My boss, a devout born again Baptist, believed the earth, and all life on it, and the universe as well were just over 6000 years old and in that time nothing had changed, life had not evolved at all. He also trusted his GPS to get him where he was going and did not want to talk about the relative nature of time or the quantum world and all of its unique conundrums that powered the cell phone which was constantly at his ear. It took me years to come up with the following response. I should also note that when I teach enthalpy to my chemistry students I tell them that enthalpy, as a quantity, cannot be measured, that only the change in enthalpy can be measured. And nothing happens without a change in enthalpy, life doesn’t happen without a change in enthalpy.
"Entropy and Enthalpy"
by Glenn R. McGlaughlin
To prove his point, that complexity could not arise from simplicity or chaos, a man took apart his own jet airplane, set the parts in neat piles and waited. And waited knowing full well the parts would just sit there in piles. He ignored what was around him, did not understand that the rule said that what was around him was part of this, too, that his piles were meaningless. And then he railed at the Wind, at the Wind of all things, saying only he, the man, had heard; only he knew. Only he didn’t know. Eventually, he left but not certain of which direction to go he typed the destination into his GPS and then followed, without question, the voice he had chosen. Certain now of his path, his time, and certain of time, he told me how much time there had been, he told the Wind how much there had been, and strode away confident, certain. And the four clocks, all with different time, faster and slower at once, kept him from falling off a cliff, just as they would anyone. And the Wind blew, just as it always had, waiting for someone to listen.
I watched the young oak grow.
I watched the old pine die.
I watched mist rise from the lake at sunrise.
I watched dew fall and disappear.
I measured those changes
And I knew that was all I could do.
I looked up and out into a bounded and boundless expanding sky
And I knew I could not know all.
After spending nearly 30 years laboring in the chemical and plastics industries along with a half dozen years in a family convenience store business Glenn McGlaughlin has found himself, quite miraculously, in a place where he often thought he should have been all along – a high school science classroom.

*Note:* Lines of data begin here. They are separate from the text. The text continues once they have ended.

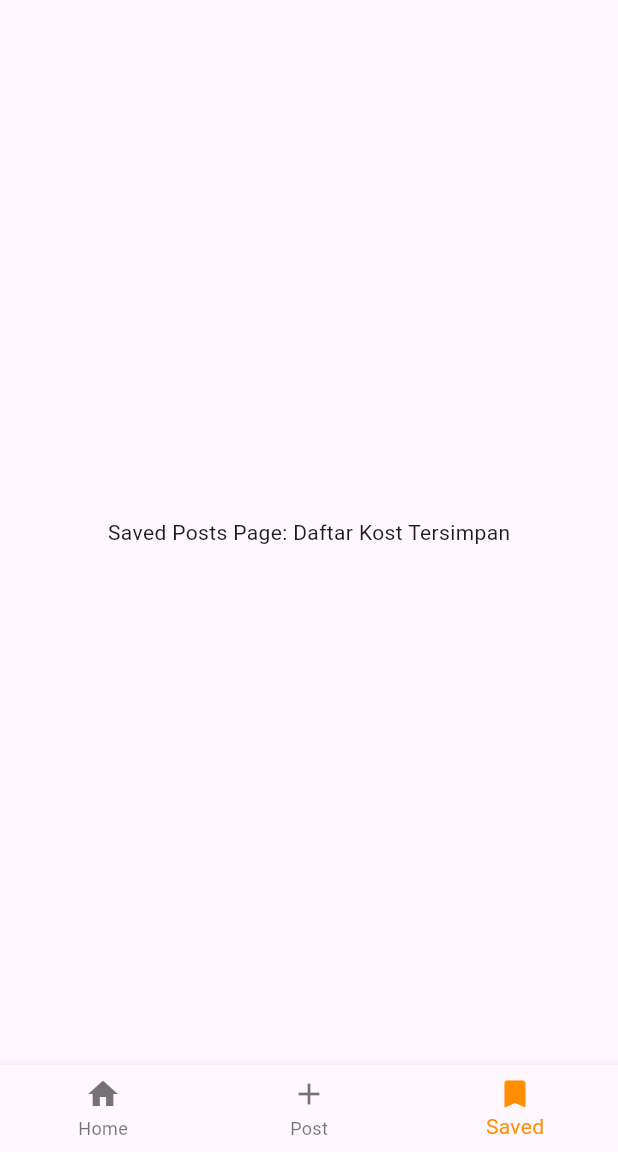
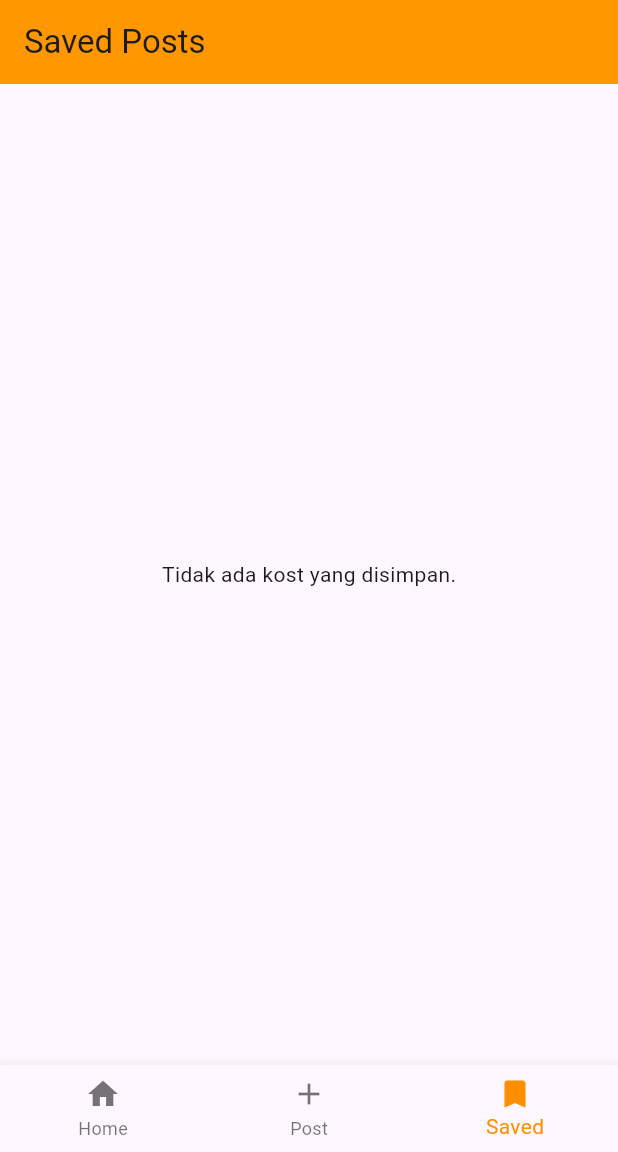
Before and after one commit to widya573/kost-widya, a Flutter app: the screen it shows after launch, item 3 of the bottom bar chosen, on a phone screen of 412 x 824 dp, the part 84-1236 px from its top. Run offline on Flutter 3.47's test engine with Material 3 defaults, Android fonts, the phone set to English and light mode, and no system bars; our stand-ins replace image_picker.

Commit message:
Update saved_posts_page.dart

```diff
--- a/lib/saved_posts_page.dart
+++ b/lib/saved_posts_page.dart
@@ -1,12 +1,52 @@
+import 'dart:io';
+
 import 'package:flutter/material.dart';
 
 class SavedPostsPage extends StatelessWidget {
-  const SavedPostsPage({super.key});
+  final List<Map<String, String>> savedPosts;
+  final Function(Map<String, String>) onRemoveSavedKost;
+
+  const SavedPostsPage({
+    super.key,
+    required this.savedPosts,
+    required this.onRemoveSavedKost,
+  });
 
   @override
   Widget build(BuildContext context) {
-    return const Center(
-      child: Text('Saved Posts Page: Daftar Kost Tersimpan'),
+    return Scaffold(
+      appBar: AppBar(
+        title: const Text('Saved Posts'),
+        backgroundColor: Colors.orange,
+      ),
+      body: savedPosts.isEmpty
+          ? const Center(child: Text('Tidak ada kost yang disimpan.'))
+          : ListView.builder(
+              itemCount: savedPosts.length,
+              itemBuilder: (context, index) {
+                final kost = savedPosts[index];
+                return Card(
+                  margin: const EdgeInsets.all(10),
+                  child: ListTile(
+                    title: Text(kost['namaKost'] ?? 'Nama Kost'),
+                    subtitle: Column(
+                      crossAxisAlignment: CrossAxisAlignment.start,
+                      children: [
+                        Text('Alamat: ${kost['alamatKost']}'),
+                        Text('Nomor HP: ${kost['nomorHP']}'),
+                      ],
+                    ),
+                    trailing: IconButton(
+                      icon: const Icon(Icons.delete),
+                      onPressed: () => onRemoveSavedKost(kost), // Menghapus kost dari saved posts
+                    ),
+                    leading: kost['imagePath'] == ''
+                        ? const Icon(Icons.image_not_supported)
+                        : Image.file(File(kost['imagePath']!)),
+                  ),
+                );
+              },
+            ),
     );
   }
 }
```
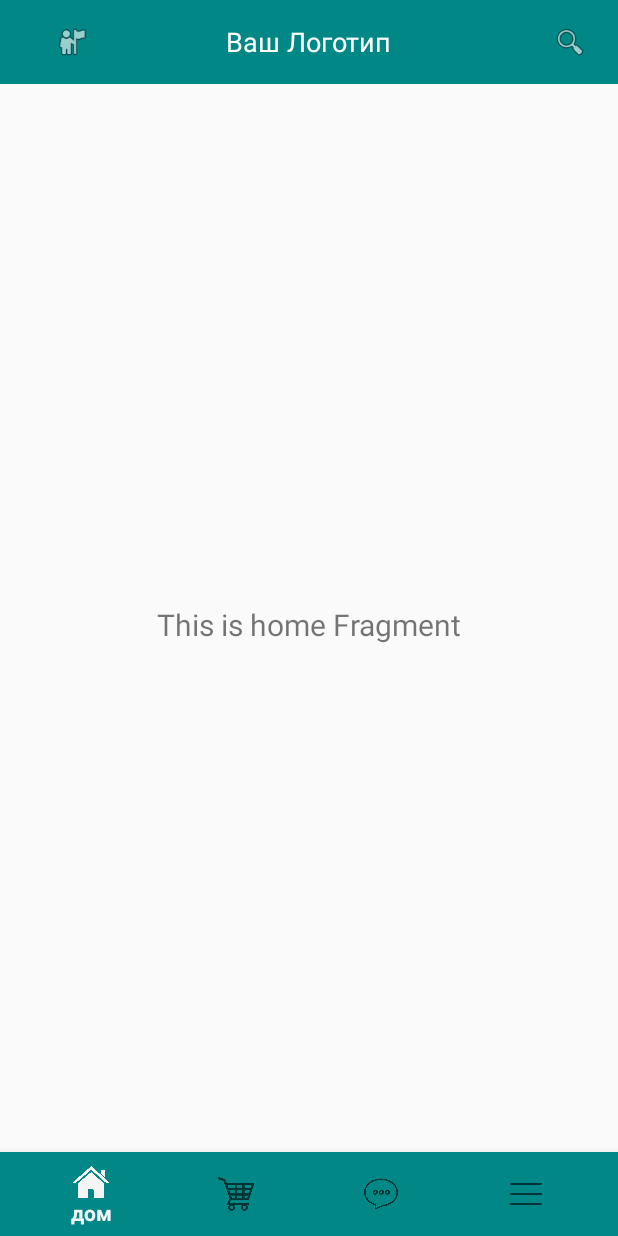
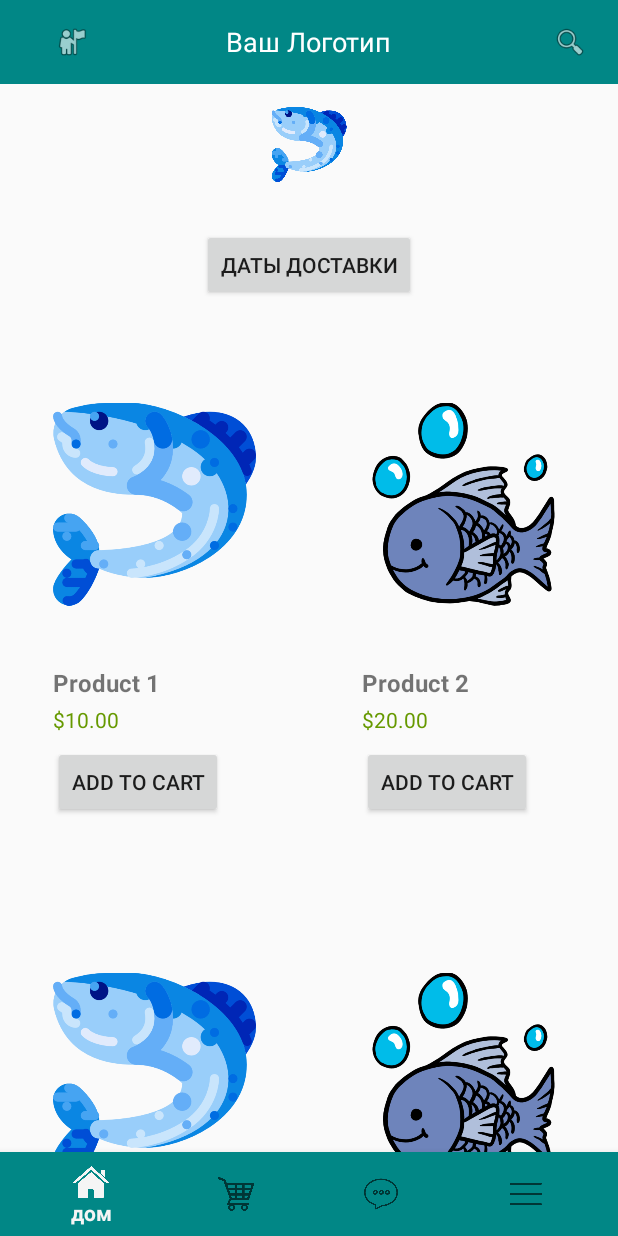
Before and after one commit to URegina96/fish, an Android app: the screen it shows after launch (MainActivity), on a phone screen of 412 x 824 dp. Run offline under Robolectric (Android 15) with nearby library versions, the light colour scheme and no system bars; our stand-ins replace navigation-ui.

Commit message:
Заполнила фрагмент home чтобы отображался список товаров, кнопка для выбора дат, и верний прокручеваемый список изображений
item_image
fragment_home
item_product
class HomeFragment
data class Product
class ProductAdapter
class ImageAdapter

activity_main  - toolbar

```diff
--- /dev/null
+++ b/app/src/main/java/com/example/myapplication/ImageHome/ImageAdapter.kt
@@ -0,0 +1,29 @@
+package com.example.myapplication.ImageHome
+
+import android.view.LayoutInflater
+import android.view.View
+import android.view.ViewGroup
+import android.widget.ImageView
+import androidx.recyclerview.widget.RecyclerView
+import com.example.myapplication.R
+
+class ImageAdapter(private val images: List<Int>) : RecyclerView.Adapter<ImageAdapter.ImageViewHolder>() {
+
+    inner class ImageViewHolder(itemView: View) : RecyclerView.ViewHolder(itemView) {
+        val imageView: ImageView = itemView.findViewById(R.id.imageView)
+    }
+
+    override fun onCreateViewHolder(parent: ViewGroup, viewType: Int): ImageViewHolder {
+        val view = LayoutInflater.from(parent.context).inflate(R.layout.item_image, parent, false)
+        return ImageViewHolder(view)
+    }
+
+    override fun onBindViewHolder(holder: ImageViewHolder, position: Int) {
+        // Зацикливание (если позиция больше размера массива, берем по остатку)
+        holder.imageView.setImageResource(images[position % images.size])
+    }
+
+    override fun getItemCount(): Int {
+        return Int.MAX_VALUE // Это позволяет создать зацикленное поведение
+    }
+}
--- /dev/null
+++ b/app/src/main/java/com/example/myapplication/Product/Product.kt
@@ -0,0 +1,12 @@
+package com.example.myapplication.Product
+
+import android.view.LayoutInflater
+import android.view.View
+import android.view.ViewGroup
+import android.widget.Button
+import android.widget.ImageView
+import android.widget.TextView
+import androidx.recyclerview.widget.RecyclerView
+import com.example.myapplication.R
+
+data class Product(val name: String, val price: String, val imageResId: Int)
--- /dev/null
+++ b/app/src/main/java/com/example/myapplication/Product/ProductAdapter.kt
@@ -0,0 +1,48 @@
+package com.example.myapplication.Product
+
+import android.view.LayoutInflater
+import android.view.View
+import android.view.ViewGroup
+import android.widget.Button
+import android.widget.ImageView
+import android.widget.TextView
+import androidx.recyclerview.widget.RecyclerView
+import com.example.myapplication.R
+
+class ProductAdapter(private val productList: List<Product>) :
+    RecyclerView.Adapter<ProductAdapter.ViewHolder>() {
+
+    inner class ViewHolder(itemView: View) : RecyclerView.ViewHolder(itemView) {
+        val imageView: ImageView = itemView.findViewById(R.id.imageView)
+        val textViewName: TextView = itemView.findViewById(R.id.textViewName)
+        val textViewPrice: TextView = itemView.findViewById(R.id.textViewPrice)
+        val buttonAddToCart: Button = itemView.findViewById(R.id.buttonAddToCart)
+
+        init {
+            buttonAddToCart.setOnClickListener {
+                // Обработчик клика по кнопке
+                val position = adapterPosition
+                if (position != RecyclerView.NO_POSITION) {
+                    // Действия по добавлению товара в корзину
+                }
+            }
+        }
+    }
+
+    override fun onCreateViewHolder(parent: ViewGroup, viewType: Int): ViewHolder {
+        val view = LayoutInflater.from(parent.context)
+            .inflate(R.layout.item_product, parent, false)
+        return ViewHolder(view)
+    }
+
+    override fun onBindViewHolder(holder: ViewHolder, position: Int) {
+        val product = productList[position]
+        holder.imageView.setImageResource(product.imageResId)
+        holder.textViewName.text = product.name
+        holder.textViewPrice.text = product.price
+    }
+
+    override fun getItemCount(): Int {
+        return productList.size
+    }
+}
--- a/app/src/main/java/com/example/myapplication/ui/home/HomeFragment.kt
+++ b/app/src/main/java/com/example/myapplication/ui/home/HomeFragment.kt
@@ -4,17 +4,20 @@ import android.os.Bundle
 import android.view.LayoutInflater
 import android.view.View
 import android.view.ViewGroup
-import android.widget.TextView
 import androidx.fragment.app.Fragment
 import androidx.lifecycle.ViewModelProvider
+import androidx.recyclerview.widget.GridLayoutManager
+import androidx.recyclerview.widget.LinearLayoutManager
+import androidx.recyclerview.widget.RecyclerView
+import com.example.myapplication.ImageHome.ImageAdapter
+import com.example.myapplication.Product.Product
+import com.example.myapplication.Product.ProductAdapter
+import com.example.myapplication.R
 import com.example.myapplication.databinding.FragmentHomeBinding
 
 class HomeFragment : Fragment() {
 
     private var _binding: FragmentHomeBinding? = null
-
-    // This property is only valid between onCreateView and
-    // onDestroyView.
     private val binding get() = _binding!!
 
     override fun onCreateView(
@@ -22,16 +25,56 @@ class HomeFragment : Fragment() {
         container: ViewGroup?,
         savedInstanceState: Bundle?
     ): View {
-        val homeViewModel =
-            ViewModelProvider(this).get(HomeViewModel::class.java)
+        val homeViewModel = ViewModelProvider(this).get(HomeViewModel::class.java)
 
         _binding = FragmentHomeBinding.inflate(inflater, container, false)
         val root: View = binding.root
 
-        val textView: TextView = binding.textHome
-        homeViewModel.text.observe(viewLifecycleOwner) {
-            textView.text = it
-        }
+        // Инициализация RecyclerView для изображений с горизонтальной ориентацией
+        val imageRecyclerView: RecyclerView = binding.imageRecyclerView
+        imageRecyclerView.layoutManager = LinearLayoutManager(context, LinearLayoutManager.HORIZONTAL, false)
+
+        // Пример данных для изображений
+        val imageList = listOf(
+            R.drawable.image1,
+            R.drawable.image2,
+            R.drawable.image1,
+            R.drawable.image2,            R.drawable.image1,
+            R.drawable.image2,
+            R.drawable.image1,
+            R.drawable.image2,            R.drawable.image1,
+            R.drawable.image2,
+            R.drawable.image1,
+            R.drawable.image2,            R.drawable.image1,
+            R.drawable.image2,
+            R.drawable.image1,
+            R.drawable.image2,            R.drawable.image1,
+            R.drawable.image2,
+            R.drawable.image1,
+            R.drawable.image2,
+            // и так далее...
+        )
+
+        imageRecyclerView.adapter = ImageAdapter(imageList)
+
+        // Настройка RecyclerView для отображения продуктов в 2 колонки
+        val productRecyclerView: RecyclerView = binding.recyclerView
+        productRecyclerView.layoutManager = GridLayoutManager(context, 2)
+
+        // Пример данных для продуктов
+        val productList = listOf(
+            Product("Product 1", "$10.00", R.drawable.image1),
+            Product("Product 2", "$20.00", R.drawable.image2),            Product("Product 1", "$10.00", R.drawable.image1),
+            Product("Product 2", "$20.00", R.drawable.image2),            Product("Product 1", "$10.00", R.drawable.image1),
+            Product("Product 2", "$20.00", R.drawable.image2),            Product("Product 1", "$10.00", R.drawable.image1),
+            Product("Product 2", "$20.00", R.drawable.image2),            Product("Product 1", "$10.00", R.drawable.image1),
+            Product("Product 2", "$20.00", R.drawable.image2),            Product("Product 1", "$10.00", R.drawable.image1),
+            Product("Product 2", "$20.00", R.drawable.image2),
+            // и так далее...
+        )
+
+        productRecyclerView.adapter = ProductAdapter(productList)
+
         return root
     }
 
--- a/app/src/main/java/com/example/myapplication/ui/menu/MenuFragment.kt
+++ b/app/src/main/java/com/example/myapplication/ui/menu/MenuFragment.kt
@@ -28,10 +28,6 @@ class MenuFragment : Fragment() {
         _binding = FragmentHomeBinding.inflate(inflater, container, false)
         val root: View = binding.root
 
-        val textView: TextView = binding.textHome
-        homeViewModel.text.observe(viewLifecycleOwner) {
-            textView.text = it
-        }
         return root
     }
 
--- a/app/src/main/res/layout/activity_main.xml
+++ b/app/src/main/res/layout/activity_main.xml
@@ -5,7 +5,9 @@
     android:layout_width="match_parent"
     android:layout_height="match_parent">
 
-    <include layout="@layout/top_toolbar" />
+    <include
+        layout="@layout/top_toolbar"
+        android:id="@+id/top_toolbar" />
 
     <com.google.android.material.bottomnavigation.BottomNavigationView
         android:id="@+id/nav_view"
@@ -23,12 +25,12 @@
         android:id="@+id/nav_host_fragment_activity_main"
         android:name="androidx.navigation.fragment.NavHostFragment"
         android:layout_width="match_parent"
-        android:layout_height="match_parent"
+        android:layout_height="0dp"
     app:defaultNavHost="true"
     app:layout_constraintBottom_toTopOf="@id/nav_view"
+    app:layout_constraintTop_toBottomOf="@id/top_toolbar"
     app:layout_constraintLeft_toLeftOf="parent"
     app:layout_constraintRight_toRightOf="parent"
-        app:layout_constraintTop_toTopOf="parent"
     app:navGraph="@navigation/mobile_navigation" />
 
 </androidx.constraintlayout.widget.ConstraintLayout>
--- a/app/src/main/res/layout/fragment_home.xml
+++ b/app/src/main/res/layout/fragment_home.xml
@@ -1,4 +1,3 @@
-<?xml version="1.0" encoding="utf-8"?>
 <androidx.constraintlayout.widget.ConstraintLayout xmlns:android="http://schemas.android.com/apk/res/android"
     xmlns:app="http://schemas.android.com/apk/res-auto"
     xmlns:tools="http://schemas.android.com/tools"
@@ -6,17 +5,33 @@
     android:layout_height="match_parent"
     tools:context=".ui.home.HomeFragment">
 
-    <TextView
-        android:id="@+id/text_home"
+    <androidx.recyclerview.widget.RecyclerView
+        android:id="@+id/imageRecyclerView"
         android:layout_width="match_parent"
         android:layout_height="wrap_content"
-        android:layout_marginStart="8dp"
-        android:layout_marginTop="8dp"
-        android:layout_marginEnd="8dp"
-        android:textAlignment="center"
-        android:textSize="20sp"
-        app:layout_constraintBottom_toBottomOf="parent"
+        app:layout_constraintBottom_toTopOf="@id/buttonDeliveryDates"
         app:layout_constraintEnd_toEndOf="parent"
         app:layout_constraintStart_toStartOf="parent"
-        app:layout_constraintTop_toTopOf="parent" />
+        android:scrollbars="vertical"/>
+
+    <Button
+        android:id="@+id/buttonDeliveryDates"
+        android:layout_width="wrap_content"
+        android:layout_height="wrap_content"
+        android:text="Даты доставки"
+        app:layout_constraintTop_toBottomOf="@id/imageRecyclerView"
+        app:layout_constraintEnd_toEndOf="parent"
+        app:layout_constraintStart_toStartOf="parent"
+        android:layout_marginBottom="16dp"
+        android:layout_marginTop="16dp"/>
+
+    <androidx.recyclerview.widget.RecyclerView
+        android:id="@+id/recyclerView"
+        android:layout_width="match_parent"
+        android:layout_height="0dp"
+        app:layout_constraintTop_toBottomOf="@id/buttonDeliveryDates"
+        app:layout_constraintBottom_toBottomOf="parent"
+        app:layout_constraintStart_toStartOf="parent"
+        app:layout_constraintEnd_toEndOf="parent" />
+
 </androidx.constraintlayout.widget.ConstraintLayout>
--- /dev/null
+++ b/app/src/main/res/layout/item_image.xml
@@ -0,0 +1,15 @@
+<?xml version="1.0" encoding="utf-8"?>
+<LinearLayout xmlns:android="http://schemas.android.com/apk/res/android"
+    android:layout_width="match_parent"
+    android:layout_height="wrap_content"
+    android:padding="8dp"
+    android:layout_margin="7dp"
+    android:orientation="vertical">
+
+    <ImageView
+        android:id="@+id/imageView"
+        android:layout_width="match_parent"
+        android:layout_height="50dp"
+        android:scaleType="fitCenter"
+        android:adjustViewBounds="true"/>
+</LinearLayout>
--- /dev/null
+++ b/app/src/main/res/layout/item_product.xml
@@ -0,0 +1,42 @@
+<?xml version="1.0" encoding="utf-8"?>
+<LinearLayout xmlns:android="http://schemas.android.com/apk/res/android"
+    android:layout_width="match_parent"
+    android:layout_height="wrap_content"
+    android:orientation="vertical"
+    android:layout_margin="27dp"
+    android:id="@+id/item_product"
+    android:padding="8dp">
+
+    <ImageView
+        android:id="@+id/imageView"
+        android:layout_width="match_parent"
+        android:layout_height="200dp"
+    android:layout_gravity="center"
+    android:contentDescription="@string/product_image"
+    android:scaleType="fitCenter"
+    android:adjustViewBounds="true" />
+
+    <TextView
+        android:id="@+id/textViewName"
+        android:layout_width="match_parent"
+        android:layout_height="wrap_content"
+        android:textSize="16sp"
+        android:textStyle="bold"
+        android:layout_marginTop="8dp"
+        android:layout_marginBottom="4dp" />
+
+    <TextView
+        android:id="@+id/textViewPrice"
+        android:layout_width="match_parent"
+        android:layout_height="wrap_content"
+        android:textSize="14sp"
+        android:textColor="@android:color/holo_green_dark"
+        android:layout_marginBottom="8dp" />
+
+    <!-- Кнопка добавления в корзину -->
+    <Button
+        android:id="@+id/buttonAddToCart"
+        android:layout_width="wrap_content"
+        android:layout_height="wrap_content"
+        android:text="Add to Cart"/>
+</LinearLayout>
--- a/app/src/main/res/values/strings.xml
+++ b/app/src/main/res/values/strings.xml
@@ -9,4 +9,5 @@
     <!-- TODO: Remove or change this placeholder text -->
     <string name="hello_blank_fragment">Hello blank fragment</string>
     <string name="title_profile">профиль</string>
+    <string name="product_image">изображение товара</string>
 </resources>
```
Also changed, not shown: app/src/main/res/drawable/image1.png (added), app/src/main/res/drawable/image2.png (added). Lines whose indentation alone changed are shown as unchanged.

As Glenn turns 63, he has just completed his second full year of teaching. He works at Methacton High School in Eagleville, PA and teaches both Academic Chemistry and Academic Physics. “Academic” in this case means he teaches students who are, typically, in the lower half of the class ranking and, nearly universally, either dislike science or at least think chemistry and physics are irrelevant. Finally, at the end of his career, Glenn has found his dream job!
Note: this poem was previously published in “Observing Changes in Enthalpy”a self-published volume of poems and essays by Glenn R. McLaughlin. (Absurdly Normal Books, 2013)